**Your instructions**
With pictures removed, the data below should be returned exactly.

**Listed records**
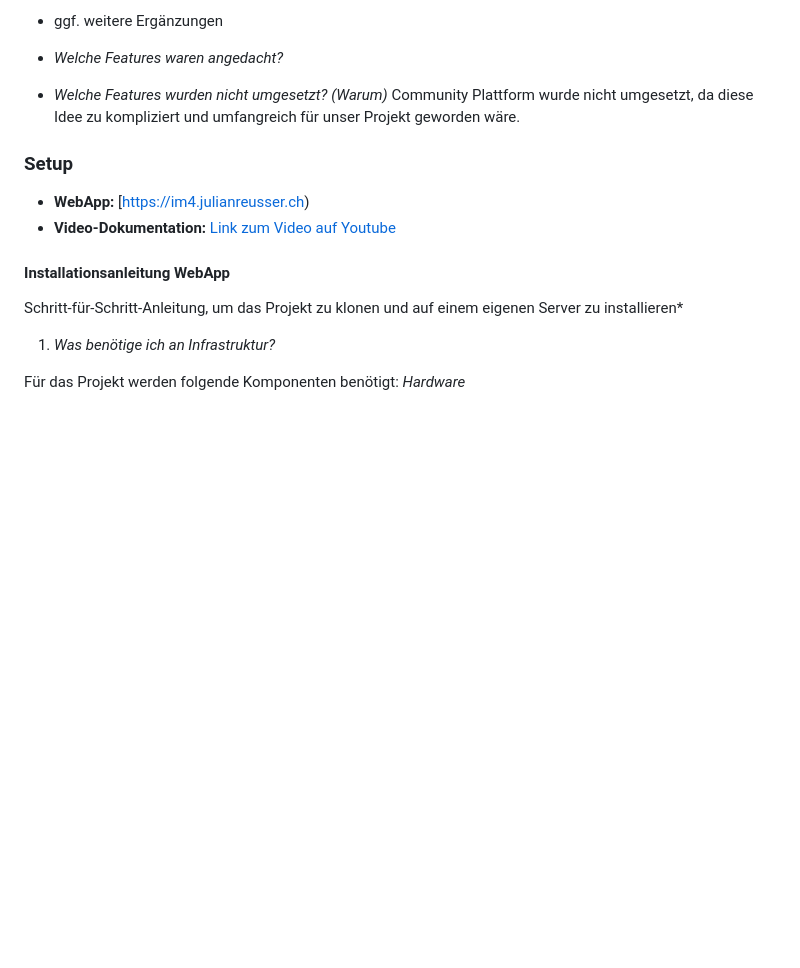
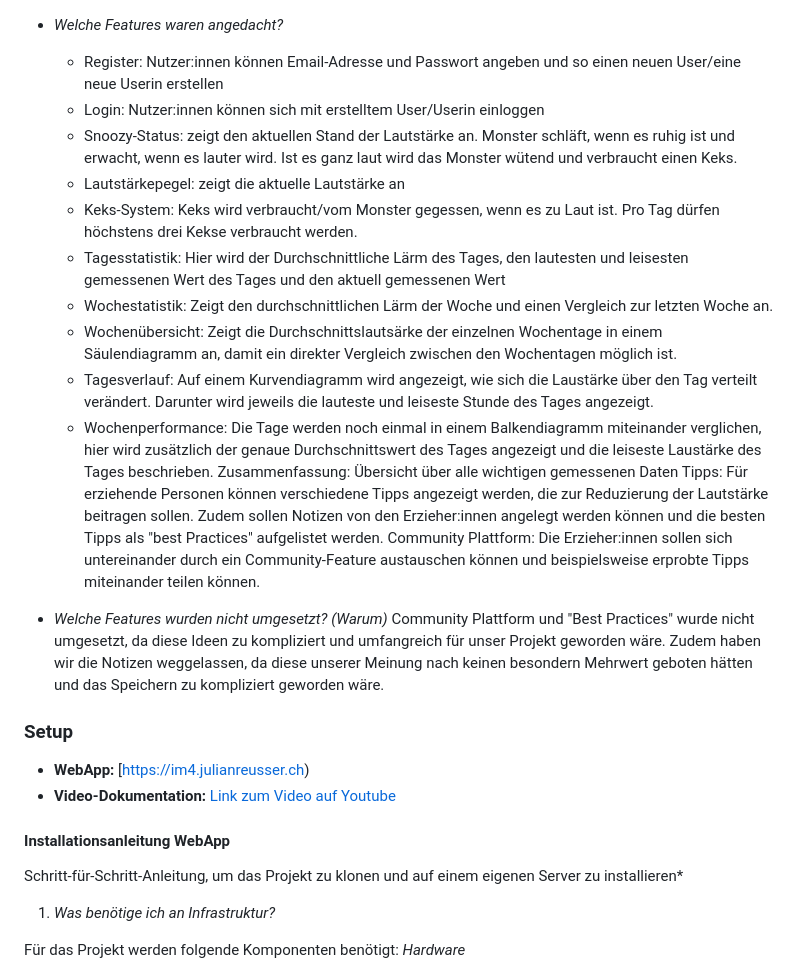
Before and after one commit to JulianReusser/IM4_Git, a Markdown page: README.md, the part around one of its changes. Rendered like a GitHub page; blank space fills up the shorter version.

```diff
--- a/README.md
+++ b/README.md
@@ -30,12 +31,24 @@ Durch die zusätzliche Datenspeicherung können Lautstärkeentwicklungen langfri
 
-* ggf. weitere Ergänzungen
 * *Welche Features waren angedacht?*
+  - Register: Nutzer:innen können Email-Adresse und Passwort angeben und so einen neuen User/eine neue Userin erstellen
+  - Login: Nutzer:innen können sich mit erstelltem User/Userin einloggen
+  - Snoozy-Status: zeigt den aktuellen Stand der Lautstärke an. Monster schläft, wenn es ruhig ist und erwacht, wenn es lauter wird. Ist es ganz laut wird das Monster wütend und verbraucht einen Keks.
+  - Lautstärkepegel: zeigt die aktuelle Lautstärke an
+  - Keks-System: Keks wird verbraucht/vom Monster gegessen, wenn es zu Laut ist. Pro Tag dürfen höchstens drei Kekse verbraucht werden.
+  - Tagesstatistik: Hier wird der Durchschnittliche Lärm des Tages, den lautesten und leisesten gemessenen Wert des Tages und den aktuell gemessenen Wert
+  - Wochestatistik: Zeigt den durchschnittlichen Lärm der Woche und einen Vergleich zur letzten Woche an.
+  - Wochenübersicht: Zeigt die Durchschnittslautsärke der einzelnen Wochentage in einem Säulendiagramm an, damit ein direkter Vergleich zwischen den Wochentagen möglich ist.
+  - Tagesverlauf: Auf einem Kurvendiagramm wird angezeigt, wie sich die Laustärke über den Tag verteilt verändert. Darunter wird jeweils die lauteste und leiseste Stunde des Tages angezeigt.
+  - Wochenperformance: Die Tage werden noch einmal in einem Balkendiagramm miteinander verglichen, hier wird zusätzlich der genaue Durchschnittswert des Tages angezeigt und die leiseste Laustärke des Tages beschrieben.
+Zusammenfassung: Übersicht über alle wichtigen gemessenen Daten
+Tipps: Für erziehende Personen können verschiedene Tipps angezeigt werden, die zur Reduzierung der Lautstärke beitragen sollen. Zudem sollen Notizen von den Erzieher:innen angelegt werden können und die besten Tipps als "best Practices" aufgelistet werden.
+Community Plattform: Die Erzieher:innen sollen sich untereinander durch ein Community-Feature austauschen können und beispielsweise erprobte Tipps miteinander teilen können.
 
 
-* *Welche Features wurden nicht umgesetzt? (Warum)* Community Plattform wurde nicht umgesetzt, da diese Idee zu kompliziert und umfangreich für unser Projekt geworden wäre.
+* *Welche Features wurden nicht umgesetzt? (Warum)* Community Plattform und "Best Practices" wurde nicht umgesetzt, da diese Ideen zu kompliziert und umfangreich für unser Projekt geworden wäre. Zudem haben wir die Notizen weggelassen, da diese unserer Meinung nach keinen besondern Mehrwert geboten hätten und das Speichern zu kompliziert geworden wäre.
+
 
 ### Setup
-
 * **WebApp:** [https://im4.julianreusser.ch)
 * **Video-Dokumentation:** [Link zum Video auf Youtube](http://link.zum.video)
 
```
Also changed, not shown: other parts of README.md (+2 -1 lines).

**Expected answer**
Before and after one commit to JulianReusser/IM4_Git, a Markdown page: README.md, the part around one of its changes. Rendered like a GitHub page; blank space fills up the shorter version.

```diff
--- a/README.md
+++ b/README.md
@@ -30,12 +31,24 @@ Durch die zusätzliche Datenspeicherung können Lautstärkeentwicklungen langfri
 
-* ggf. weitere Ergänzungen
 * *Welche Features waren angedacht?*
+  - Register: Nutzer:innen können Email-Adresse und Passwort angeben und so einen neuen User/eine neue Userin erstellen
+  - Login: Nutzer:innen können sich mit erstelltem User/Userin einloggen
+  - Snoozy-Status: zeigt den aktuellen Stand der Lautstärke an. Monster schläft, wenn es ruhig ist und erwacht, wenn es lauter wird. Ist es ganz laut wird das Monster wütend und verbraucht einen Keks.
+  - Lautstärkepegel: zeigt die aktuelle Lautstärke an
+  - Keks-System: Keks wird verbraucht/vom Monster gegessen, wenn es zu Laut ist. Pro Tag dürfen höchstens drei Kekse verbraucht werden.
+  - Tagesstatistik: Hier wird der Durchschnittliche Lärm des Tages, den lautesten und leisesten gemessenen Wert des Tages und den aktuell gemessenen Wert
+  - Wochestatistik: Zeigt den durchschnittlichen Lärm der Woche und einen Vergleich zur letzten Woche an.
+  - Wochenübersicht: Zeigt die Durchschnittslautsärke der einzelnen Wochentage in einem Säulendiagramm an, damit ein direkter Vergleich zwischen den Wochentagen möglich ist.
+  - Tagesverlauf: Auf einem Kurvendiagramm wird angezeigt, wie sich die Laustärke über den Tag verteilt verändert. Darunter wird jeweils die lauteste und leiseste Stunde des Tages angezeigt.
+  - Wochenperformance: Die Tage werden noch einmal in einem Balkendiagramm miteinander verglichen, hier wird zusätzlich der genaue Durchschnittswert des Tages angezeigt und die leiseste Laustärke des Tages beschrieben.
+Zusammenfassung: Übersicht über alle wichtigen gemessenen Daten
+Tipps: Für erziehende Personen können verschiedene Tipps angezeigt werden, die zur Reduzierung der Lautstärke beitragen sollen. Zudem sollen Notizen von den Erzieher:innen angelegt werden können und die besten Tipps als "best Practices" aufgelistet werden.
+Community Plattform: Die Erzieher:innen sollen sich untereinander durch ein Community-Feature austauschen können und beispielsweise erprobte Tipps miteinander teilen können.
 
 
-* *Welche Features wurden nicht umgesetzt? (Warum)* Community Plattform wurde nicht umgesetzt, da diese Idee zu kompliziert und umfangreich für unser Projekt geworden wäre.
+* *Welche Features wurden nicht umgesetzt? (Warum)* Community Plattform und "Best Practices" wurde nicht umgesetzt, da diese Ideen zu kompliziert und umfangreich für unser Projekt geworden wäre. Zudem haben wir die Notizen weggelassen, da diese unserer Meinung nach keinen besondern Mehrwert geboten hätten und das Speichern zu kompliziert geworden wäre.
+
 
 ### Setup
-
 * **WebApp:** [https://im4.julianreusser.ch)
 * **Video-Dokumentation:** [Link zum Video auf Youtube](http://link.zum.video)
 
```
Also changed, not shown: other parts of README.md (+2 -1 lines).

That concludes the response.